U of R, renovate thine existing self!
Before I start off, I would like to say that I am ignorant as to the legality of the U of R redistributing its campus renewal funds in the manner I suggest later on.
The University of Regina has cancelled its plans to renovate the College Ave. campus, leaving them with five million dollars they have collected over a number of years. At this time of austerity throughout the university, this five million could be put toward student aid rather than renovating a building most students do not use.
We stand on the precipice of another provincial budget which is sure to have more austerity for our post-secondary institutions with a property tax hike to pay for the education funds the government re-allocated to infrastructure. These taxes are not simply absorbed by landlords; they materialize as increased rent for tenants – thousands of which are university students.
The provincial government has imposed these conditions on school administrators who are all too compliant with these funding cuts. Saskatchewan students saw little gain over years of Saskatchewan Party surpluses, which included tuition increases for nearly all post-secondary students. Wall’s Sask Party spin-doctors have lured people from around the world with the supposed Saskatchewan Advantage.
This Advantage has included an infant mortality rate almost three per cent higher than the national average, a top corporate tax rate that Revenue Canada listed as 12 per cent, and annual tuition increases. These individual factors all directly affect the lives of young people in Saskatchewan who must some day have children, pay taxes of one’s own, and find work. Have young people not suffered enough at the hands of the Saskatchewan Party’s inept financial management and social conservatism?
One is told that tax cuts for business will create jobs, and tax cuts for the rich will create more businesses. Young people who had no choice but to buy into the Saskatchewan (Dis)Advantage now find themselves studying at a university under a hiring freeze. With little hope to find academic employment here, many will go elsewhere – losing out on the one thing the Saskatchewan Party government has done for post-secondary students in a supposed time of plenty – the Graduate Retention tax rebate or whatever.
By providing students with aid at this time of austerity and rising cost of living, the university could make a tangible gesture of goodwill to its students by redistributing shares of this collected money to each student affected by Saskatchewan’s fiscal mismanagement. The money collected comes from Regina’s moneyed elderly and would be welcomed by any student struggling to pay rising tuition under slowing economic growth. By making this money available to students in need, it would not reverse eight years of regressive policies by the Wall government, which have seen a marked decline in the funding of our post-secondary institutions while offering tax vacations to our wealthiest individuals and most profitable businesses, but it would be welcomed by students.

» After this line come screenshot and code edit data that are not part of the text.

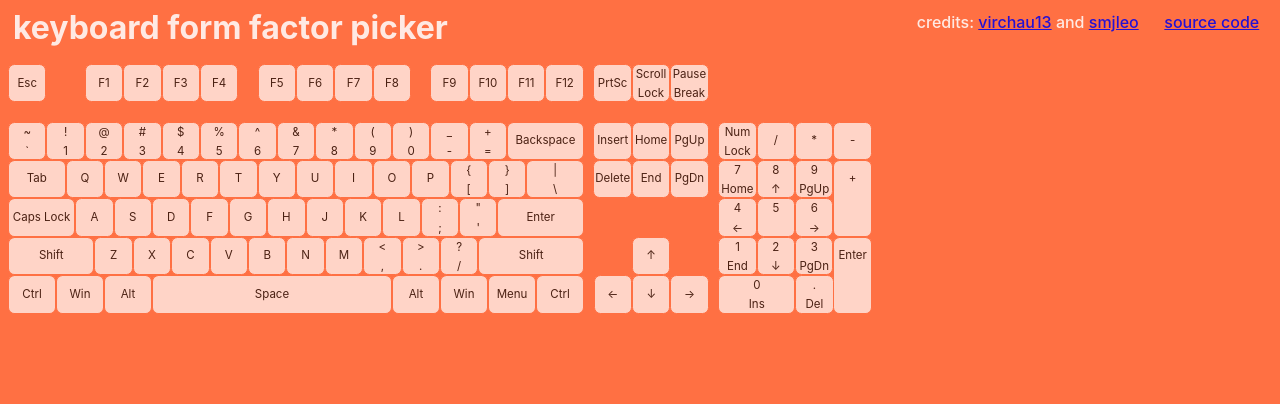
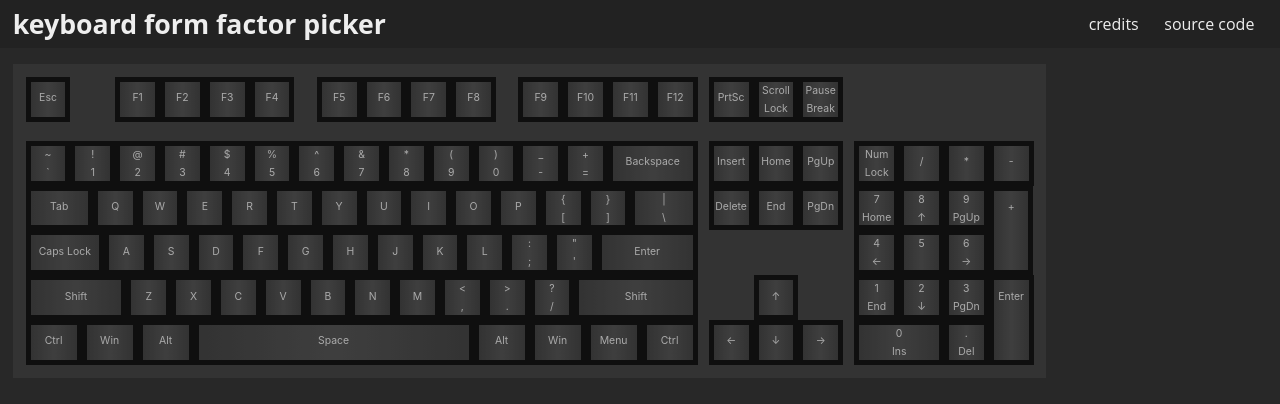
Before and after one commit to smjleo/kb-ff-picker, a website: page index.html in a window 1280 px wide. Drawn offline with Linux system fonts and the light colour scheme.

Commit message:
changed design

```diff
--- a/index.html
+++ b/index.html
@@ -10,8 +10,8 @@
 <body>
     <div id="topbar">
         <h1 id="title">keyboard form factor picker</h1>
-        <a href="https://github.com/smjleo/kb-ff-picker" id="source-code">source code</a>
-        <p id="credits">credits: <a href="https://github.com/virchau13">virchau13</a> and <a href="https://github.com/smjleo">smjleo</a></p>
+        <a id="source-code" href="https://github.com/smjleo/kb-ff-picker">source code</a>
+        <div id="credits">credits</div>
     </div>
 
     <div id="keyboard">
--- a/scripts.js
+++ b/scripts.js
@@ -5,8 +5,8 @@ function renderlayouts(desired){
     // actual logic
     return_ff(desired).forEach(e=>{
         let r = Object.assign(document.createElement("div"), {className: "layout"});
-        r.appendChild(Object.assign(document.createElement("h2"), {textContent: e[0], className: "layout-name"}));
-        r.appendChild(Object.assign(document.createElement("h3"), {textContent: "example pcbs: " + e[3], className: "layout-examples"}));
+        r.appendChild(Object.assign(document.createElement("p"), {textContent: e[0], className: "layout-name"}));
+        r.appendChild(Object.assign(document.createElement("p"), {textContent: "example pcbs: " + e[3], className: "layout-examples"}));
         r.appendChild(Object.assign(document.createElement("img"), {src: e[4], className: "layout-image"}));
         layouts.appendChild(r);
     });
@@ -22,21 +22,25 @@ document.addEventListener("DOMContentLoaded", ()=>{
             el.addEventListener("mouseover", ()=>{
                 setTimeout(()=>{
                     if(!selected[i]){
-                        [...document.getElementsByClassName(group)].forEach(e=>e.style.opacity = 0.8);
+                        [...document.getElementsByClassName(group)].forEach(e=>e.style.backgroundImage = "linear-gradient(to right, #444, #555, #444)");
                     }
                 }, 00);
             });
             el.addEventListener("mouseleave", ()=>{
                 setTimeout(()=>{
                     if(!selected[i]){
-                        [...document.getElementsByClassName(group)].forEach(e=>e.style.opacity = 0.7);
+                        [...document.getElementsByClassName(group)].forEach(e=>e.style.backgroundImage = "linear-gradient(to right, #333, #444, #333)");
                     }
                 }, 00);
             });
             el.addEventListener("click", ()=>{
                 selected[i] = !selected[i];
                 [...document.getElementsByClassName(group)].forEach(e=>{
-                    e.style.opacity = selected[i] ? 0.9 : 0.7;
+                    if(selected[i]){
+                        e.style.backgroundImage = "linear-gradient(to right, #585858, #686868, #585858)";
+                    } else {
+                        e.style.backgroundImage = "linear-gradient(to right, #333, #444, #333)";
+                    }
                 });
                 renderlayouts(groups.filter((e, i)=>selected[i] && e != "menu"));
             });
--- a/styles.css
+++ b/styles.css
@@ -1,43 +1,80 @@
-
+body, html {
+    margin: 0 !important;
+    padding: 0 !important;
+}
 
 body {
-    background-color: #ff7043;
-    font-family: -apple-system, BlinkMacSystemFont,"Segoe UI",Roboto,Helvetica,Arial,sans-serif,"Apple Color Emoji","Segoe UI Emoji","Segoe UI Symbol";
-    color: white;
+    background-color: #282828;
+    font-family: "Open Sans", -apple-system, BlinkMacSystemFont,"Segoe UI",Roboto,Helvetica,Arial,sans-serif,"Apple Color Emoji","Segoe UI Emoji","Segoe UI Symbol";
+    color: #eee;
 }
 
 body > h1, h2, h3, h4, h5, h6 {
     margin: 0;
-    font-weight: 450;
-    opacity: 0.85;
+    opacity: 0.9;
+}
+
+.layout-name, .layout-examples {
+    font-weight: normal;
+    font-size: 20px;
+    margin: 0;
+}
+
+.layout-name, .layout-examples, .layout-image {
+    margin-left: 1vw;
+}
+
+a {
+    color: #eee;
+    text-decoration: none;
 }
 
 #topbar {
-    flex-direction: row;
-    opacity: 0.85;
-    font-weight: 450;
-    height: 40px;
+    --topbar-height: 6vh;
+    height: var(--topbar-height);
+    width: 98vw;
+    background-color: #222;
     margin-bottom: 1vh;
     vertical-align: middle;
     text-align: center;
+    display: table;
+    padding-left: 1vw;
+    padding-right: 1vw;
+    color: #eee;
 }
 
 #credits, #source-code {
     float: right;
-    margin: 4px 1vw 0 1vw;
+    height: var(--topbar-height);
+    line-height: var(--topbar-height);
+    margin: 0;
+    padding: 0 1vw 0 1vw;
+    transition: 0.2s;
+}
+
+#credits:hover, #source-code:hover {
+    background-color: #333;
+    cursor: pointer;
 }
 
 #title {
     float: left;
-    width: auto;
-    margin: auto 5px auto 5px;
+    height: var(--topbar-height);
+    line-height: var(--topbar-height);
+    font-size: 20pt;
+    margin: 0;
+    color: #eee;
+
 }
 
 #keyboard {
     margin: 1vh auto 1vh auto;
+    padding: 1vw;
     display: inline-block;
     box-sizing: border-box;
-    --key-width: 3vw;
+    background-color: #333;
+    --key-width: 3.5vw;
+    margin-left: 1vw;
 }
 
 .line {
@@ -47,34 +84,34 @@ body > h1, h2, h3, h4, h5, h6 {
     max-height: var(--key-width);
     width: calc(var(--key-width) * 22.5);
     overflow: visible;
+    border-collapse: collapse;
 }
 
 
 .key {
-    background-color: white;
-    border-radius: 17%;
+    background-image: linear-gradient(to right, #333, #444, #333);
+    /* border-radius: 17%; */
     height: var(--key-width);
     text-align: center;
     vertical-align: middle;
     font-family: -system-ui,-apple-system,BlinkMacSystemFont,"Segoe UI",Roboto,Helvetica,Arial,sans-serif,"Apple Color Emoji","Segoe UI Emoji","Segoe UI Symbol";
-    font-size: calc((0.9/3) * var(--key-width));
-    color: black;
+    font-size: calc((0.7/3) * var(--key-width));
+    color: #ddd;
     opacity: 0.7;
     display: inline-block;
-    margin: 0;
     overflow: hidden;
-    flex-direction: column;
     cursor: pointer;
-    border: 1px solid #ff7043;
+    border: 5px solid #000;
     box-sizing: border-box;
+    transition: 0.1s;
 }
 
 .key > div {
-    line-height: calc(var(--key-width)/2);
+    line-height: calc(var(--key-width)/2.5);
 }
 
 .key > p {
-    line-height: calc(var(--key-width)/3);
+    line-height: calc(var(--key-width)/3.5);
 }
 
 .gap {
@@ -104,45 +141,45 @@ body > h1, h2, h3, h4, h5, h6 {
 .h-2 {
     height: calc(var(--key-width)*2);
     vertical-align: top;
-    border-radius: 17%/calc(17%/2);
+    /* border-radius: 17%/calc(17%/2); */
 }
 
 .w-1_25 {
     width: calc(var(--key-width)*1.25);
-    border-radius: calc(17%/1.25)/17%;
+    /* border-radius: calc(17%/1.25)/17%; */
 }
 
 .w-1_5 {
     width: calc(var(--key-width)*1.5);
-    border-radius: calc(17%/1.5)/17%;
+    /* border-radius: calc(17%/1.5)/17%; */
 }
 
 .w-1_75 {
     width: calc(var(--key-width)*1.75);
-    border-radius: calc(17%/1.75)/17%;
+    /* border-radius: calc(17%/1.75)/17%; */
 }
 
 .w-2 {
     width: calc(var(--key-width)*2);
-    border-radius: calc(17%/2)/17%;
+    /* border-radius: calc(17%/2)/17%; */
 }
 
 .w-2_25 {
     width: calc(var(--key-width)*2.25);
-    border-radius: calc(17%/2.25)/17%;
+    /* border-radius: calc(17%/2.25)/17%; */
 }
 
 .w-2_75 {
     width: calc(var(--key-width)*2.75);
-    border-radius: calc(17%/2.75)/17%;
+    /* border-radius: calc(17%/2.75)/17%; */
 }
 
 .w-3_5 {
     width: calc(var(--key-width)*3.5);
-    border-radius: calc(17%/3.5)/17%;
+    /* border-radius: calc(17%/3.5)/17%; */
 }
 
 .w-6_25 {
     width: calc(var(--key-width)*6.25);
-    border-radius: calc(17%/6.25)/17%;
+    /* border-radius: calc(17%/6.25)/17%; */
 }
```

Alternatively, fairly compensating professors for their work would be a good idea. While bureaucratic staff personnel have multiplied in recent years, full time professorial jobs have dried up outside of a few “chosen” faculties. There are a lot of great uses for five million dollars, and if the university is not compelled to give it back to the donors, I have a lot of suggestions for possible uses other than what is being discussed.